Peeler to core, and slice the apples, either peeling or not as
you like. Make multiple cuts through the apple spiral to produce
small uniform dice.
Fresh APPLE Dessert
Remove the core and divide the apple into eight wedges with the Apple Wedger.
We like to serve the wedges on a dessert plate with cheddar cheese
and French bread.
SMALL APPLES Divide
the apple in half with a knife and remove the core with the Pear
Corer. With small apples, the apple corer, apple wedger, and
Back to Basics Apple Peeler all remove too large a cylinder of core,
without much apple left over. The Pear Corer lets you remove
only the amount you want.
APPLE SNACKS There
are several options here, depending . . .
Most children love the thin slices produced by the Back to Basics Apple
Peeler either with the peel removed or left on. Part of
the appeal is watching the wonderful machine spin out the
For thicker snacking slices, use the
Use the Back to Basics Apple
Peeler to peel, core, and slice the apples. The 1/4 inch slices
it produces work fine for most varieties. (See Jill's
20-minute Apple Pie recipe)
If you prefer thicker chunks of apples in your pie, use the Back to Basics Apple
Peeler to peel the apples, then use the
Apple Wedger to core and divide the peeled whole apple into
wedges. Cut each wedge into 3 or 4 pieces.

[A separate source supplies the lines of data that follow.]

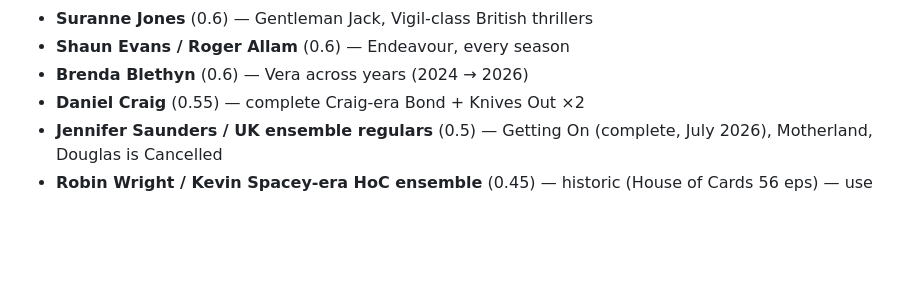
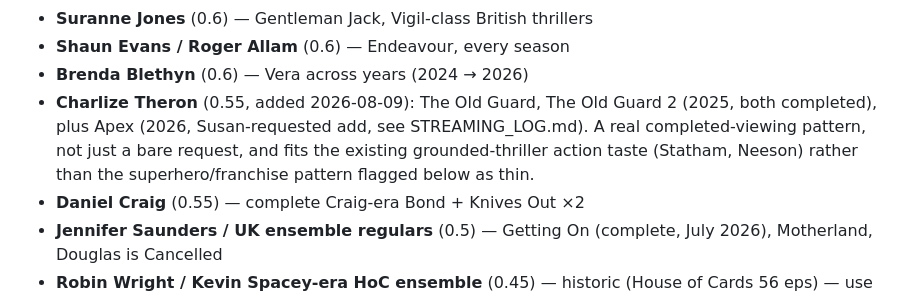
Before and after one commit to snesbitt/streaming-scout, a Markdown page: data/TASTE_PROFILE.md, the part around the change. GitHub-like rendering; blank space fills up the shorter version.

```diff
--- a/data/TASTE_PROFILE.md
+++ b/data/TASTE_PROFILE.md
@@ -139,6 +139,12 @@ Weights reflect repeated, completed viewing across multiple titles in the log.
 - **Suranne Jones** (0.6) — Gentleman Jack, Vigil-class British thrillers
 - **Shaun Evans / Roger Allam** (0.6) — Endeavour, every season
 - **Brenda Blethyn** (0.6) — Vera across years (2024 → 2026)
+- **Charlize Theron** (0.55, added 2026-08-09): The Old Guard, The Old
+  Guard 2 (2025, both completed), plus Apex (2026, Susan-requested add,
+  see STREAMING_LOG.md). A real completed-viewing pattern, not just a
+  bare request, and fits the existing grounded-thriller action taste
+  (Statham, Neeson) rather than the superhero/franchise pattern flagged
+  below as thin.
 - **Daniel Craig** (0.55) — complete Craig-era Bond + Knives Out ×2
 - **Jennifer Saunders / UK ensemble regulars** (0.5) — Getting On (complete,
   July 2026), Motherland, Douglas is Cancelled
```
Also changed, not shown: CLAUDE.md (+15 -0 lines), data/STREAMING_LOG.md (+2 -1 lines).
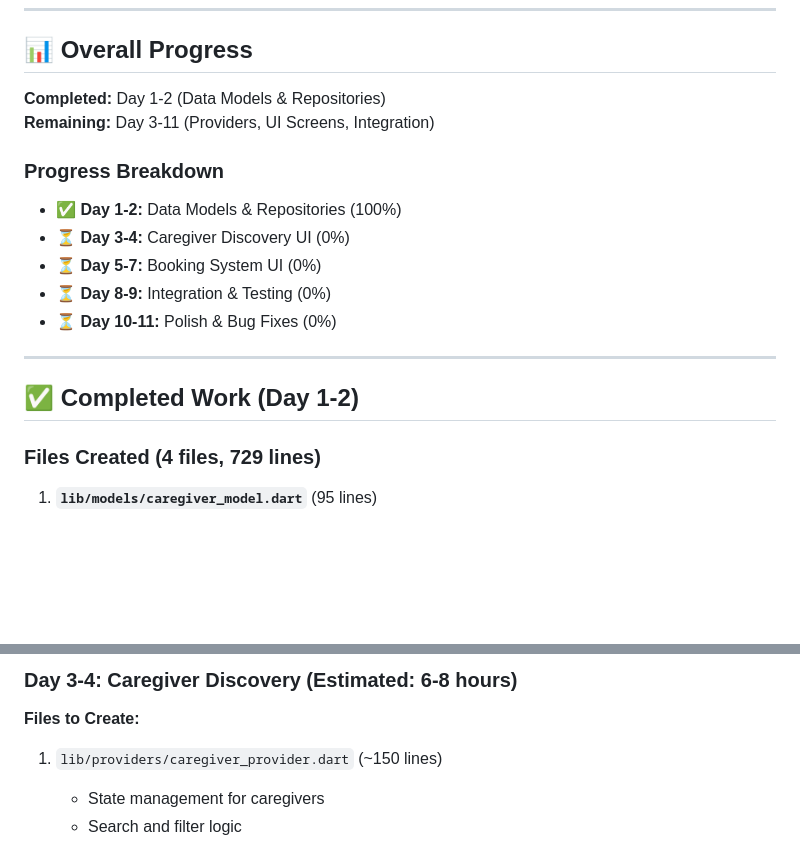
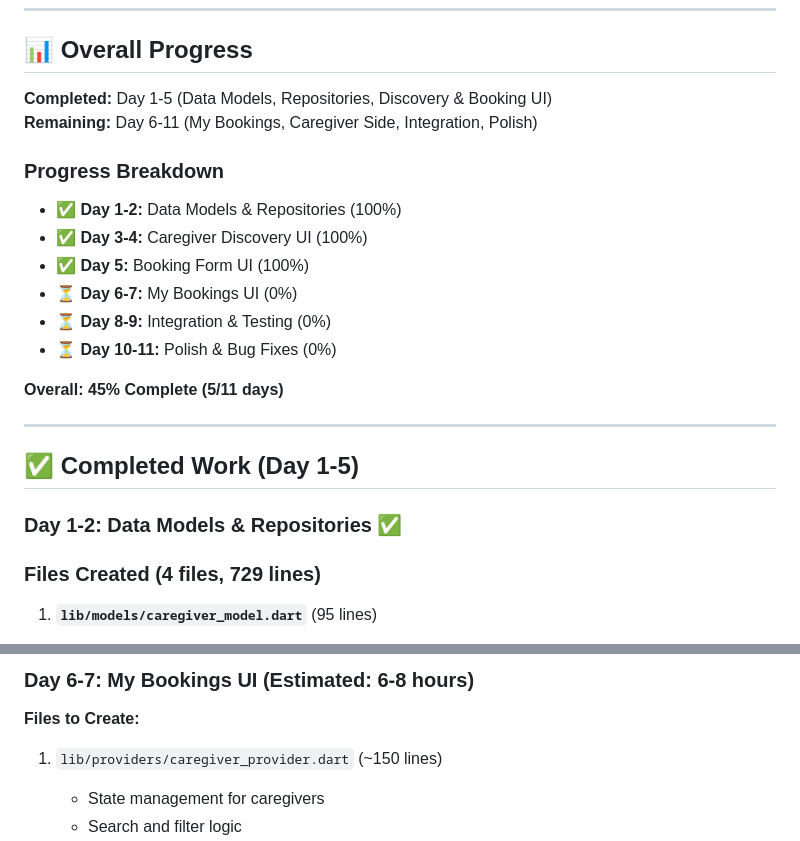
Before and after one commit to kalviumcommunity/S72_0226_Retrievers_Sahaara, a Markdown page: SHIVAM_WORK_STATUS.md, 2 parts joined by grey strips. GitHub-like rendering; blank space fills up the shorter version.

Commit message:
docs(shivam): Add Day 3-5 summary and update work status

```diff
--- a/SHIVAM_WORK_STATUS.md
+++ b/SHIVAM_WORK_STATUS.md
@@ -9,19 +9,24 @@
 
 ## 📊 Overall Progress
 
-**Completed:** Day 1-2 (Data Models & Repositories)
-**Remaining:** Day 3-11 (Providers, UI Screens, Integration)
+**Completed:** Day 1-5 (Data Models, Repositories, Discovery & Booking UI)
+**Remaining:** Day 6-11 (My Bookings, Caregiver Side, Integration, Polish)
 
 ### Progress Breakdown
 - ✅ **Day 1-2:** Data Models & Repositories (100%)
-- ⏳ **Day 3-4:** Caregiver Discovery UI (0%)
-- ⏳ **Day 5-7:** Booking System UI (0%)
+- ✅ **Day 3-4:** Caregiver Discovery UI (100%)
+- ✅ **Day 5:** Booking Form UI (100%)
+- ⏳ **Day 6-7:** My Bookings UI (0%)
 - ⏳ **Day 8-9:** Integration & Testing (0%)
 - ⏳ **Day 10-11:** Polish & Bug Fixes (0%)
 
+**Overall: 45% Complete (5/11 days)**
+
 ---
 
-## ✅ Completed Work (Day 1-2)
+## ✅ Completed Work (Day 1-5)
+
+### Day 1-2: Data Models & Repositories ✅
 
 ### Files Created (4 files, 729 lines)
 
@@ -63,5 +126,5 @@
 
-### Day 3-4: Caregiver Discovery (Estimated: 6-8 hours)
+### Day 6-7: My Bookings UI (Estimated: 6-8 hours)
 
 **Files to Create:**
 1. `lib/providers/caregiver_provider.dart` (~150 lines)
```
Also changed, not shown: other parts of SHIVAM_WORK_STATUS.md (+59 -1 lines), docs/pr-documentation/SHIVAM_DAY3-5_SUMMARY.md (added, +453 -0 lines).
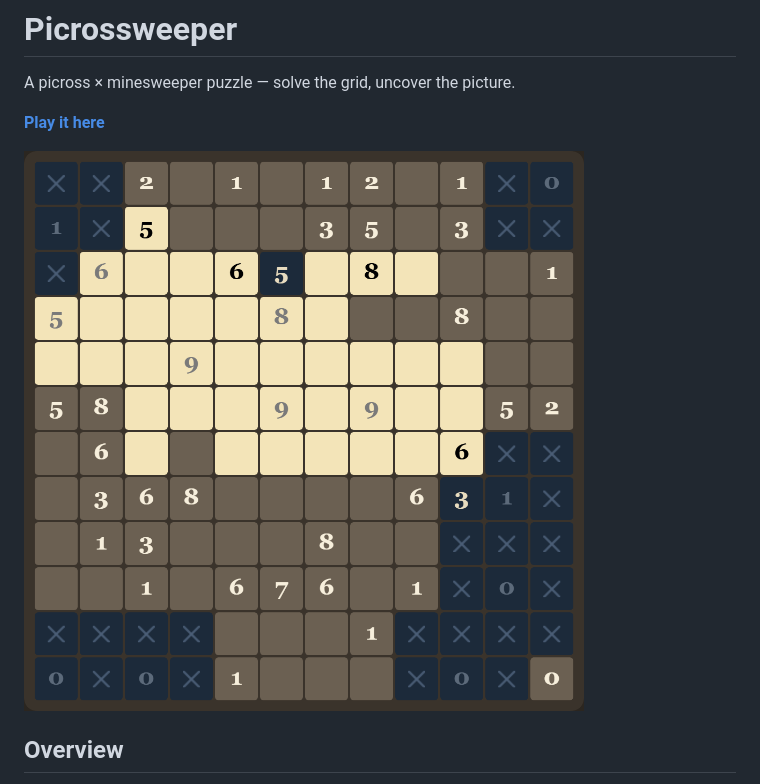
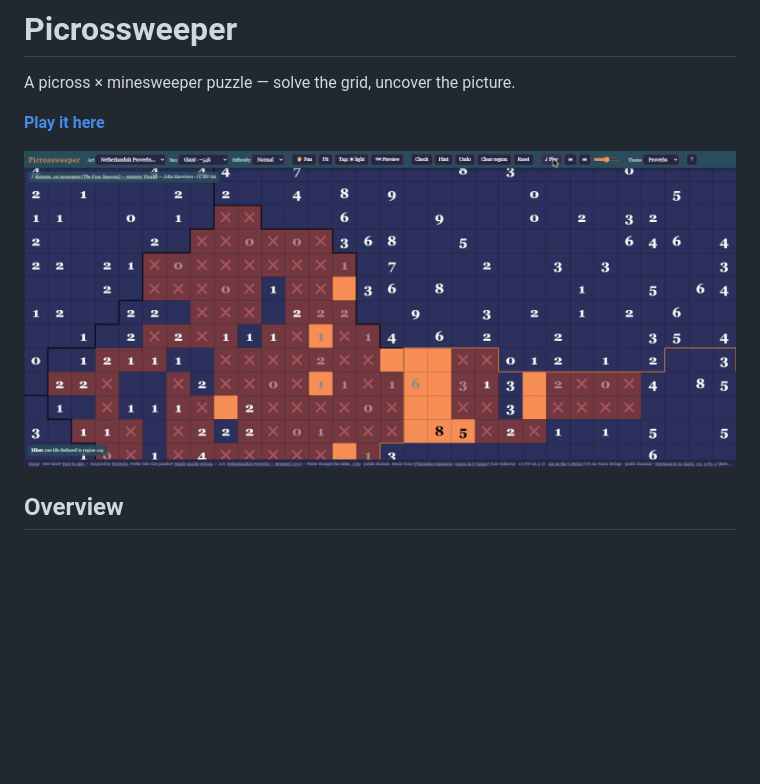
Before and after one commit to tomysaman/picrossweeper, a Markdown page: README.md, the part around the change. Rendered like a GitHub page; pictures changed too: shots/giant-gameplay.jpg (added); blank space fills up the shorter version.

Commit message:
README: use a real giant-grid gameplay screenshot as the hero image
Co-Authored-By: Claude Sonnet 5 <noreply@anthropic.com>

```diff
--- a/README.md
+++ b/README.md
@@ -4,7 +4,7 @@ A picross × minesweeper puzzle — solve the grid, uncover the picture.
 
 **[Play it here](https://tomysaman.github.io/picrossweeper/)**
 
-![The single-puzzle board mid-solve](shots/board-mid.png)
+![The giant grid mid-solve, panned into one corner of the painting](shots/giant-gameplay.jpg)
 
 ## Overview
 
```
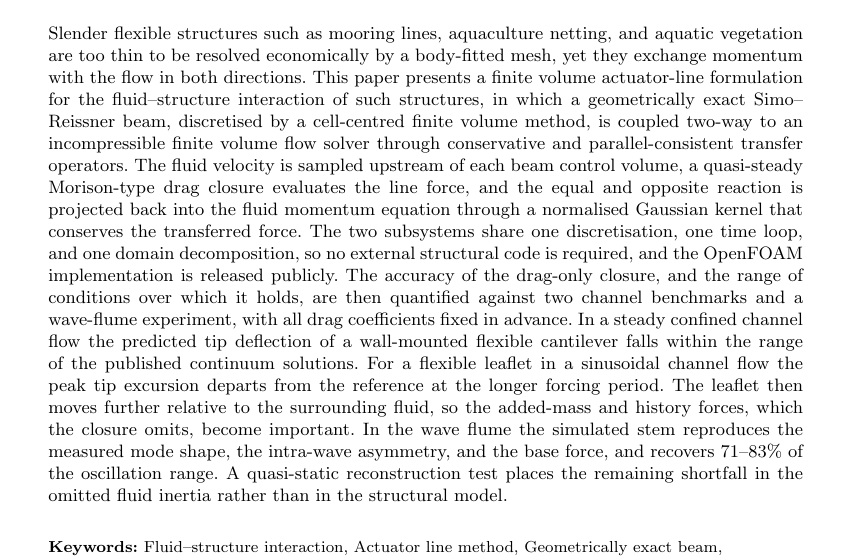
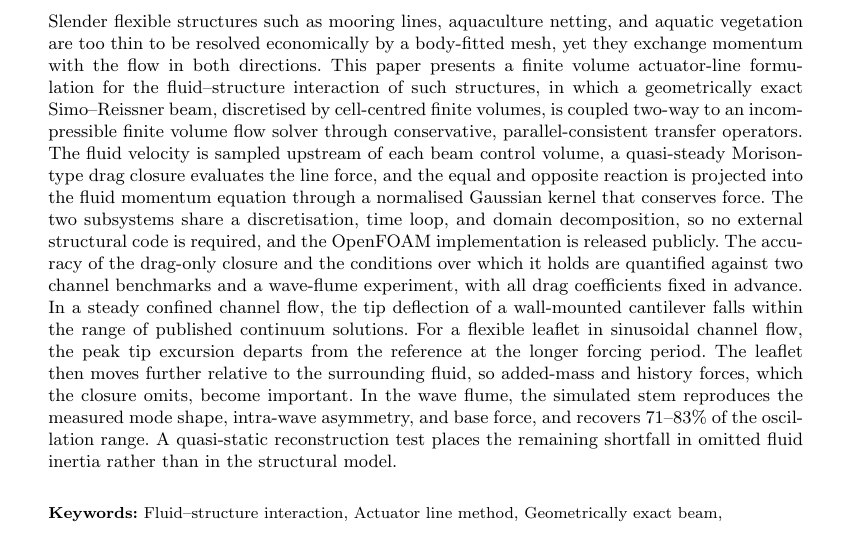
Before and after one commit to cloner0110/paper-fluid-beam-coupling-ALM, a LaTeX paper (article.tex): part of page 1 of 55, cut so that both start at the same text. Compiled offline with pdfLaTeX.

Commit message:
Reduce abstract character count

```diff
--- a/article.tex
+++ b/article.tex
@@ -72,7 +72,9 @@ textheight=24cm,
 \affil[2]{\orgdiv{Faculty of Mechanical Engineering and Naval Architecture}, \orgname{University of Zagreb}, \orgaddress{\country{Croatia}}}
 
 \abstract{\unboldmath
-Slender flexible structures such as mooring lines, aquaculture netting, and aquatic vegetation are too thin to be resolved economically by a body-fitted mesh, yet they exchange momentum with the flow in both directions. This paper presents a finite volume actuator-line formulation for the fluid--structure interaction of such structures, in which a geometrically exact Simo--Reissner beam, discretised by a cell-centred finite volume method, is coupled two-way to an incompressible finite volume flow solver through conservative and parallel-consistent transfer operators. The fluid velocity is sampled upstream of each beam control volume, a quasi-steady Morison-type drag closure evaluates the line force, and the equal and opposite reaction is projected back into the fluid momentum equation through a normalised Gaussian kernel that conserves the transferred force. The two subsystems share one discretisation, one time loop, and one domain decomposition, so no external structural code is required, and the OpenFOAM implementation is released publicly. The accuracy of the drag-only closure, and the range of conditions over which it holds, are then quantified against two channel benchmarks and a wave-flume experiment, with all drag coefficients fixed in advance. In a steady confined channel flow the predicted tip deflection of a wall-mounted flexible cantilever falls within the range of the published continuum solutions. For a flexible leaflet in a sinusoidal channel flow the peak tip excursion departs from the reference at the longer forcing period. The leaflet then moves further relative to the surrounding fluid, so the added-mass and history forces, which the closure omits, become important. In the wave flume the simulated stem reproduces the measured mode shape, the intra-wave asymmetry, and the base force, and recovers $71$--$83\%$ of the oscillation range. A quasi-static reconstruction test places the remaining shortfall in the omitted fluid inertia rather than in the structural model.
+%Slender flexible structures such as mooring lines, aquaculture netting, and aquatic vegetation are too thin to be resolved economically by a body-fitted mesh, yet they exchange momentum with the flow in both directions. This paper presents a finite volume actuator-line formulation for the fluid--structure interaction of such structures, in which a geometrically exact Simo--Reissner beam, discretised by a cell-centred finite volume method, is coupled two-way to an incompressible finite volume flow solver through conservative and parallel-consistent transfer operators. The fluid velocity is sampled upstream of each beam control volume, a quasi-steady Morison-type drag closure evaluates the line force, and the equal and opposite reaction is projected back into the fluid momentum equation through a normalised Gaussian kernel that conserves the transferred force. The two subsystems share one discretisation, one time loop, and one domain decomposition, so no external structural code is required, and the OpenFOAM implementation is released publicly. The accuracy of the drag-only closure, and the range of conditions over which it holds, are then quantified against two channel benchmarks and a wave-flume experiment, with all drag coefficients fixed in advance. In a steady confined channel flow the predicted tip deflection of a wall-mounted flexible cantilever falls within the range of the published continuum solutions. For a flexible leaflet in a sinusoidal channel flow the peak tip excursion departs from the reference at the longer forcing period. The leaflet then moves further relative to the surrounding fluid, so the added-mass and history forces, which the closure omits, become important. In the wave flume the simulated stem reproduces the measured mode shape, the intra-wave asymmetry, and the base force, and recovers $71$--$83\%$ of the oscillation range. A quasi-static reconstruction test places the remaining shortfall in the omitted fluid inertia rather than in the structural model.
+% reduce character count to allow upload to arxiv
+Slender flexible structures such as mooring lines, aquaculture netting, and aquatic vegetation are too thin to be resolved economically by a body-fitted mesh, yet they exchange momentum with the flow in both directions. This paper presents a finite volume actuator-line formulation for the fluid--structure interaction of such structures, in which a geometrically exact Simo--Reissner beam, discretised by cell-centred finite volumes, is coupled two-way to an incompressible finite volume flow solver through conservative, parallel-consistent transfer operators. The fluid velocity is sampled upstream of each beam control volume, a quasi-steady Morison-type drag closure evaluates the line force, and the equal and opposite reaction is projected into the fluid momentum equation through a normalised Gaussian kernel that conserves force. The two subsystems share a discretisation, time loop, and domain decomposition, so no external structural code is required, and the OpenFOAM implementation is released publicly. The accuracy of the drag-only closure and the conditions over which it holds are quantified against two channel benchmarks and a wave-flume experiment, with all drag coefficients fixed in advance. In a steady confined channel flow, the tip deflection of a wall-mounted cantilever falls within the range of published continuum solutions. For a flexible leaflet in sinusoidal channel flow, the peak tip excursion departs from the reference at the longer forcing period. The leaflet then moves further relative to the surrounding fluid, so added-mass and history forces, which the closure omits, become important. In the wave flume, the simulated stem reproduces the measured mode shape, intra-wave asymmetry, and base force, and recovers $71$--$83$\% of the oscillation range. A quasi-static reconstruction test places the remaining shortfall in omitted fluid inertia rather than in the structural model.
 }
 
 \keywords{Fluid--structure interaction, Actuator line method, Geometrically exact beam, Simo--Reissner, Finite volume method, Distributed forcing, Flexible vegetation, OpenFOAM}
```
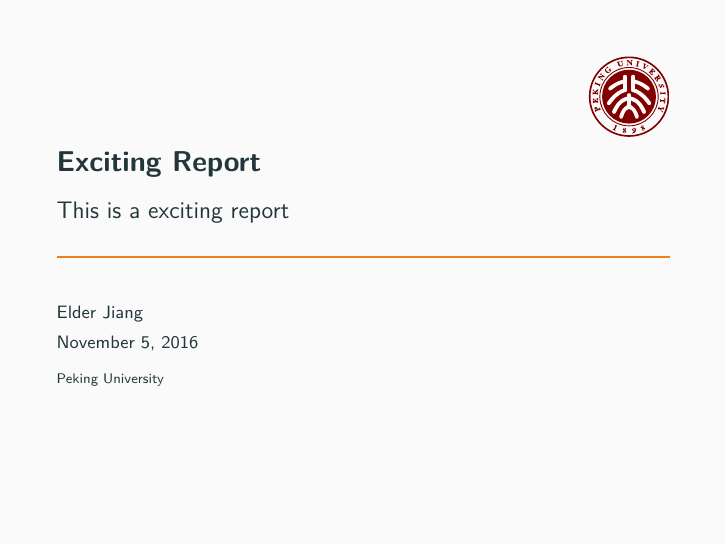
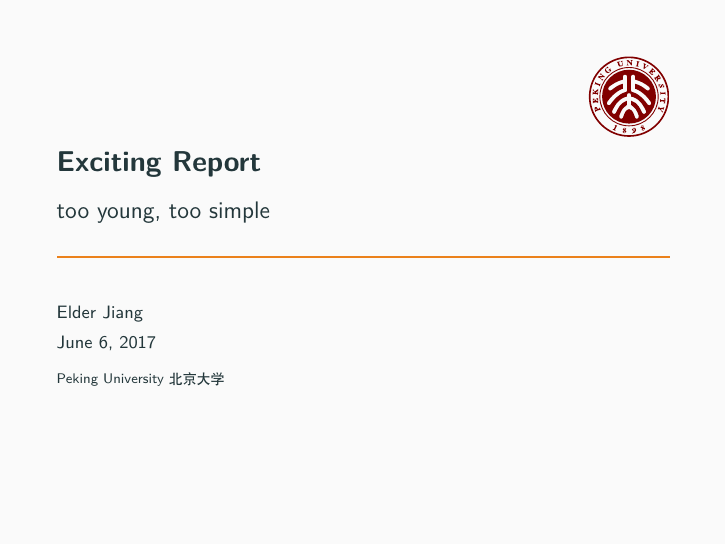
Before and after one commit to MetaW/codes, LaTeX slides (LaTex/slide-template1/demo.tex): page 1 of 22. The pictures show the PDF file LaTex/slide-template1/demo.pdf that the author committed with the source.

Commit message:
update slide template

```diff
--- a/LaTex/slide-template1/demo.tex
+++ b/LaTex/slide-template1/demo.tex
@@ -15,10 +16,10 @@
 % Informotion
 %-------------------
 \title{Exciting Report}
-\subtitle{This is a exciting report}
+\subtitle{too young, too simple}
 \date{\today}
 \author{Elder Jiang}
-\institute{Peking University}
+\institute{Peking University 北京大学}
 \titlegraphic{\hfill\includegraphics[height=2cm]{pku}} % "logo" comes from "pku.pdf"
 \begin{document}
 \maketitle
```
Also changed, not shown: LaTex/slide-template1/demo.pdf, LaTex/slide-template1/demo.tex (1 more changed lines), 4 other files.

Divide an apple in half with a knife then use the
pear corer to remove core. Fill the seed cavity with cream
cheese or other filling if desired.
APPLE CRESCENTS for TARTS etc.
For recipes where you are only using a few apples and want the
traditional long crescent-shaped slices, use
Apple Wedger to core and divide the apples into eighths.
Then slice each wedge lengthwise into the thickness you
desire. For peeled crescents, either start by peeling with the
Back to Basics Apple Peeler, or peel each
wedge individually. This goes pretty fast if you're only doing
a few apples.
you use fresh apples much, you will find uses for each of the apple
processing tools we offer. To outfit a new kitchen, order one of our
package deals. If you don't make
applesauce, the Four
Ways to Core an Apple package deal will serve your needs. For
applesauce too, order Four
Ways Plus Foodmill.
COOKBOOK "Apple Companion"
-- Author Liz Clark provides recipes using apples in soups,
appetizers, and side dishes as well as innovative apple dessert ideas. The introduction, by
Applesource co-owner Jill Vorbeck, gives tips on variety selection and the
best tools for preparing fresh
apples for cooking.